What new OTT rules could mean for India’s internet?
The government decided to come up with this move after realizing that vast amount of content, ranging from news sites to videos to entertainment on the web, was under no regulation. This was particularly because they were covered under the IT Act, which is more technical than content-based.
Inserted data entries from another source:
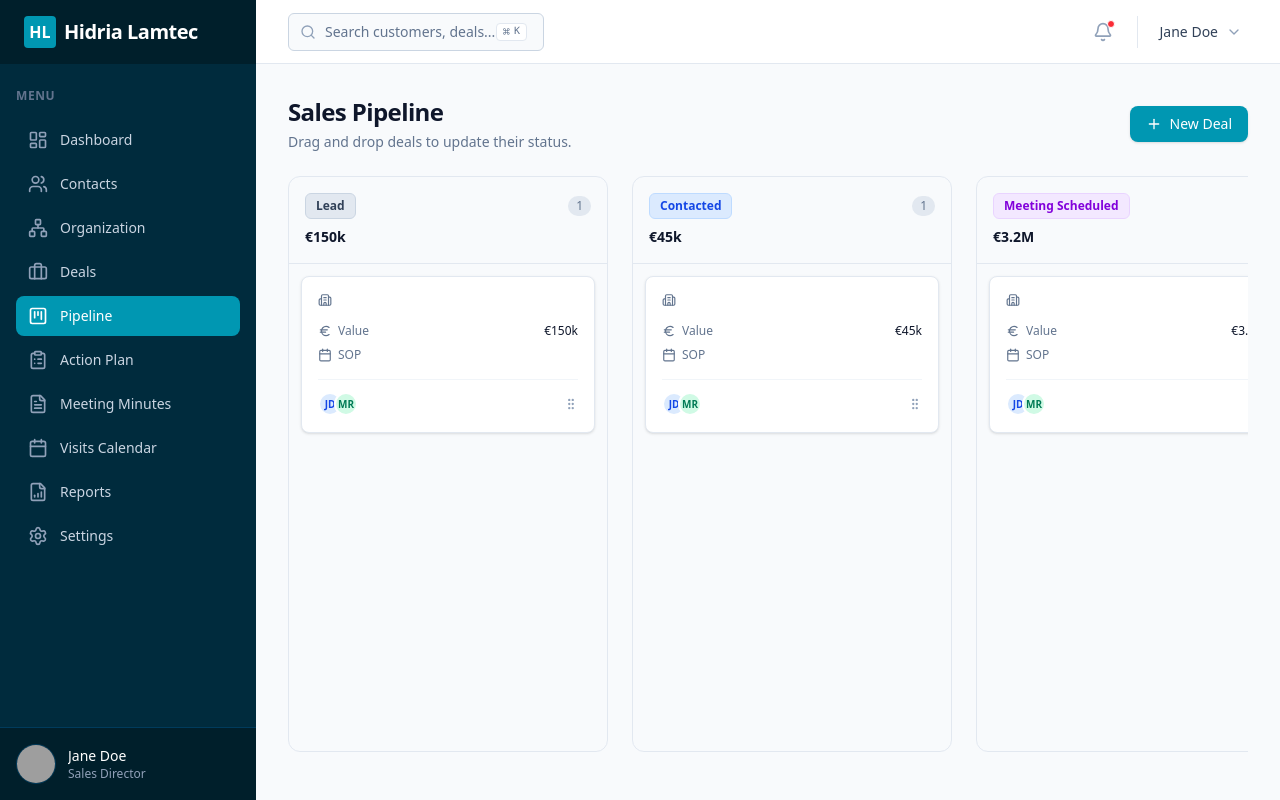
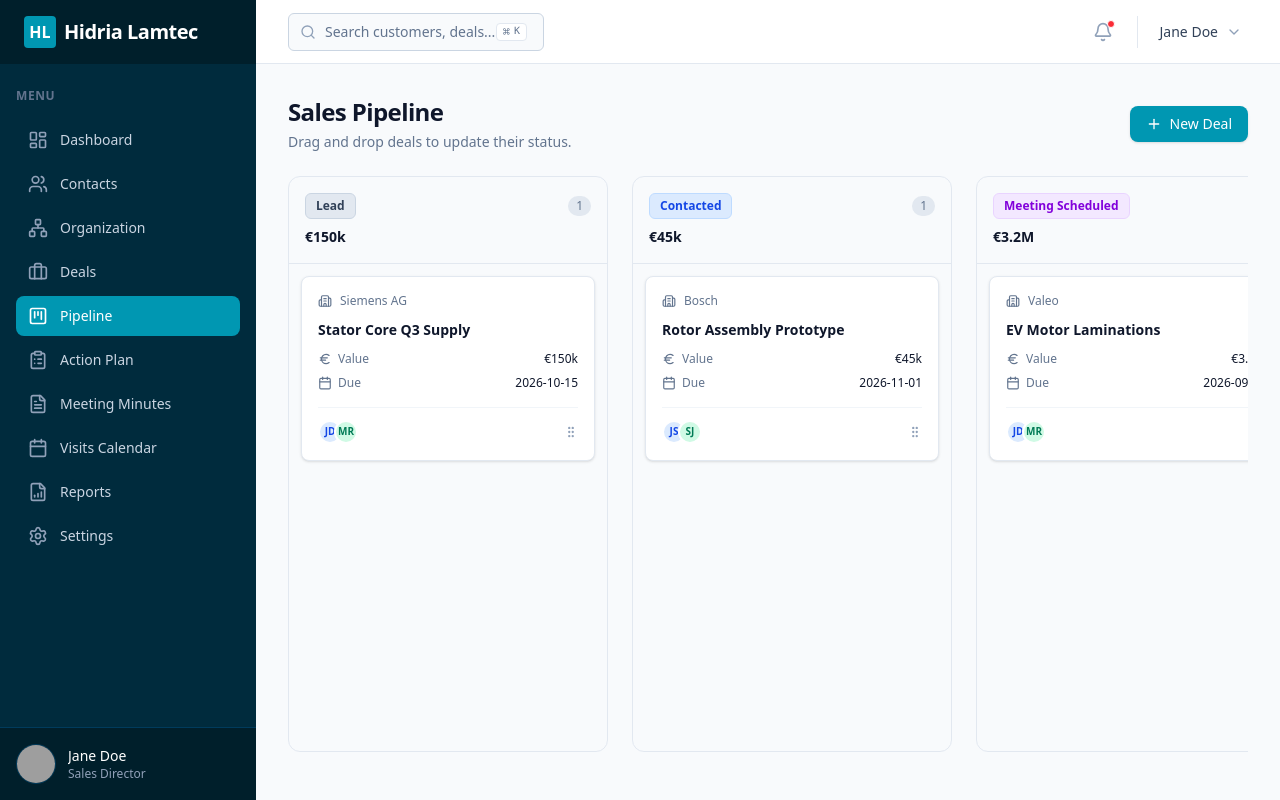
Before and after one commit to mihaoblak90-web/Lamtec-CRM, a React (Vite) app: page / in a window 1280 px wide. Both pictures are taken after a click on the button "Pipeline". Built offline with nearby package versions, Linux system fonts and the light colour scheme; grey boxes are pictures that could not be loaded.

Commit message:
Update Pipeline.tsx

```diff
--- a/src/components/Pipeline.tsx
+++ b/src/components/Pipeline.tsx
@@ -2,7 +2,6 @@ import React, { useState } from 'react';
 import {
   MoreHorizontal,
   Plus,
-  Clock,
   Euro,
   Building2,
   Calendar as CalendarIcon,
@@ -19,21 +18,22 @@ const STAGES = [
   { id: 'won', name: 'Closed Won', color: 'bg-emerald-100 text-emerald-700 border-emerald-200' }
 ];
 
-// Extend mock data with stages for the pipeline
+// BUG FIX: Use a stable unique id string per deal for drag-and-drop,
+// and map using correct Deal fields (title, company) — not the
+// non-existent 'project' / 'customer' fields that caused runtime errors.
 const initialPipelineDeals = initialDealsData.map((deal, index) => ({
   ...deal,
-  stage: STAGES[index % STAGES.length].id, // Distribute deals across stages for demo
-  id: `deal-${index}`
+  pipelineStage: STAGES[index % STAGES.length].id,
+  pipelineId: `pipeline-deal-${deal.id}`,
 }));
 
 export function Pipeline() {
   const [deals, setDeals] = useState(initialPipelineDeals);
   const [draggedDeal, setDraggedDeal] = useState<string | null>(null);
 
-  const handleDragStart = (e: React.DragEvent, dealId: string) => {
-    setDraggedDeal(dealId);
+  const handleDragStart = (e: React.DragEvent, pipelineId: string) => {
+    setDraggedDeal(pipelineId);
     e.dataTransfer.effectAllowed = 'move';
-    // Make it look nice while dragging
     const target = e.target as HTMLElement;
     target.style.opacity = '0.5';
   };
@@ -52,10 +52,11 @@ export function Pipeline() {
   const handleDrop = (e: React.DragEvent, stageId: string) => {
     e.preventDefault();
     if (!draggedDeal) return;
-
-    setDeals(prev => prev.map(deal =>
-      deal.id === draggedDeal ? { ...deal, stage: stageId } : deal
-    ));
+    setDeals(prev =>
+      prev.map(deal =>
+        deal.pipelineId === draggedDeal ? { ...deal, pipelineStage: stageId } : deal
+      )
+    );
     setDraggedDeal(null);
   };
 
@@ -84,7 +85,7 @@ export function Pipeline() {
       <div className="flex-1 overflow-x-auto pb-4">
         <div className="flex gap-6 h-full min-w-max">
           {STAGES.map(stage => {
-            const stageDeals = deals.filter(d => d.stage === stage.id);
+            const stageDeals = deals.filter(d => d.pipelineStage === stage.id);
             const stageTotal = stageDeals.reduce((sum, d) => sum + d.totalProjectValue, 0);
 
             return (
@@ -97,7 +98,7 @@ export function Pipeline() {
                 {/* Column Header */}
                 <div className="p-4 border-b border-slate-200 shrink-0">
                   <div className="flex items-center justify-between mb-2">
-                    <div className={cn("px-2.5 py-1 rounded-md text-xs font-semibold border", stage.color)}>
+                    <div className={cn('px-2.5 py-1 rounded-md text-xs font-semibold border', stage.color)}>
                       {stage.name}
                     </div>
                     <span className="text-xs font-medium text-slate-500 bg-slate-200 px-2 py-0.5 rounded-full">
@@ -113,16 +114,17 @@ export function Pipeline() {
                 <div className="p-3 flex-1 overflow-y-auto space-y-3">
                   {stageDeals.map(deal => (
                     <div
-                      key={deal.id}
+                      key={deal.pipelineId}
                       draggable
-                      onDragStart={(e) => handleDragStart(e, deal.id)}
+                      onDragStart={(e) => handleDragStart(e, deal.pipelineId)}
                       onDragEnd={handleDragEnd}
                       className="bg-white p-4 rounded-lg border border-slate-200 shadow-sm cursor-grab active:cursor-grabbing hover:border-[#0097b2]/50 hover:shadow-md transition-all group"
                     >
                       <div className="flex items-start justify-between mb-2">
+                        {/* BUG FIX: was deal.customer — correct field is deal.company */}
                         <div className="flex items-center gap-2 text-xs font-medium text-slate-500 mb-1">
                           <Building2 className="w-3.5 h-3.5" />
-                          {deal.customer}
+                          {deal.company}
                         </div>
                         <button
                           onClick={(e) => { e.stopPropagation(); alert('More options'); }}
@@ -132,8 +134,9 @@ export function Pipeline() {
                         </button>
                       </div>
 
+                      {/* BUG FIX: was deal.project — correct field is deal.title */}
                       <h3 className="text-sm font-semibold text-slate-900 mb-3 leading-tight">
-                        {deal.project}
+                        {deal.title}
                       </h3>
 
                       <div className="space-y-2">
@@ -145,19 +148,19 @@ export function Pipeline() {
                         </div>
                         <div className="flex items-center justify-between text-xs">
                           <span className="text-slate-500 flex items-center gap-1.5">
-                            <CalendarIcon className="w-3.5 h-3.5" /> SOP
+                            <CalendarIcon className="w-3.5 h-3.5" /> Due
                           </span>
-                          <span className="font-medium text-slate-900">{deal.sop}</span>
+                          <span className="font-medium text-slate-900">{deal.offerDueDate || '—'}</span>
                         </div>
                       </div>
 
                       <div className="mt-4 pt-3 border-t border-slate-100 flex items-center justify-between">
                         <div className="flex -space-x-2">
                           <div className="w-6 h-6 rounded-full bg-blue-100 border-2 border-white flex items-center justify-center text-[10px] font-bold text-blue-700">
-                            JD
+                            {deal.responsibleSales?.split(' ').map(n => n[0]).join('') || 'JD'}
                           </div>
                           <div className="w-6 h-6 rounded-full bg-emerald-100 border-2 border-white flex items-center justify-center text-[10px] font-bold text-emerald-700">
-                            MR
+                            {deal.responsibleRnD?.split(' ').map(n => n[0]).join('') || 'MR'}
                           </div>
                         </div>
                         <div className="flex items-center gap-1 text-xs font-medium text-slate-400">
```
And compared to this, other forms of media, all had some level of scrutiny.
This situation will change now, with the Information & Broadcasting ministry now getting the power to regulate the policies dictating, if needed, what should be shown or uploaded online and what should not be.
While the move is supported by many stating that the current move will ensure the limits on violations of the Programme Code by the OTT platforms which were so far unregulated and remained unscrutinized; many of them opposed the move by proposing that the current move will act as a curb on free media.
The further announcement stating that all digital news, audio, and visual content platforms (OTT) would now be under the jurisdiction of the Information & Broadcasting ministry, by the Government of India; came on 11th November, 2020.
In a notice, Cabinet Secretariat stated, “In exercise of powers conferred by clause (3) of Article 77 of the Constitution, the President hereby makes the following rules further to amend the Government of India (Allocation of Business) Rules, 1961, namely–These rules may be called the Government of India (Allocation of Business) Three Hundred and Fifty-Seventh Amendment Rules, 2020. They shall come into force at once.”
In the Government of India (Allocation of Business) Rules, 1961, in the second schedule, under the heading–‘Ministry of Information and Broadcasting (Soochana Aur Prasaran Mantralaya)’ after entry 22, the following sub-heading and entries shall be inserted, namely–Films and Audio-Visual programmes made available by online content providers.
Now content providers such as Netflix and Amazon Prime are under the ambit of Ministry of Information and Broadcasting, through an order. Online news portals have too been brought under it.